> What the task requires
Leaving out every picture, quote the data below exactly as it appears.

> Available data

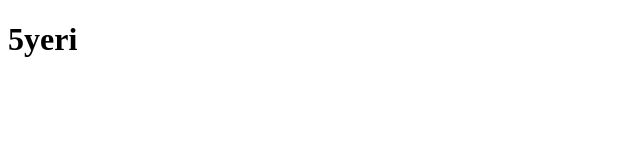
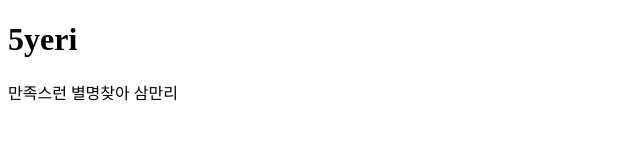
Before and after one commit to 5minkyo/5yeri, a plain HTML site: page index.html in a window 1280 px wide. Shown: the whole page, without its empty margins (0-640 px from the left). Drawn offline with Linux system fonts and the light colour scheme.

Commit message:
원하는 별명 지정

```diff
--- a/index.html
+++ b/index.html
@@ -7,5 +7,6 @@
 </head>
 <body>
     <h1>5yeri</h1>
+    <div>만족스런 별명찾아 삼만리</div>
 </body>
 </html>
```
Also changed, not shown: 1 other file.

> Exercise answer
Before and after one commit to 5minkyo/5yeri, a plain HTML site: page index.html in a window 1280 px wide. Shown: the whole page, without its empty margins (0-640 px from the left). Drawn offline with Linux system fonts and the light colour scheme.

Commit message:
원하는 별명 지정

```diff
--- a/index.html
+++ b/index.html
@@ -7,5 +7,6 @@
 </head>
 <body>
     <h1>5yeri</h1>
+    <div>만족스런 별명찾아 삼만리</div>
 </body>
 </html>
```
Also changed, not shown: 1 other file.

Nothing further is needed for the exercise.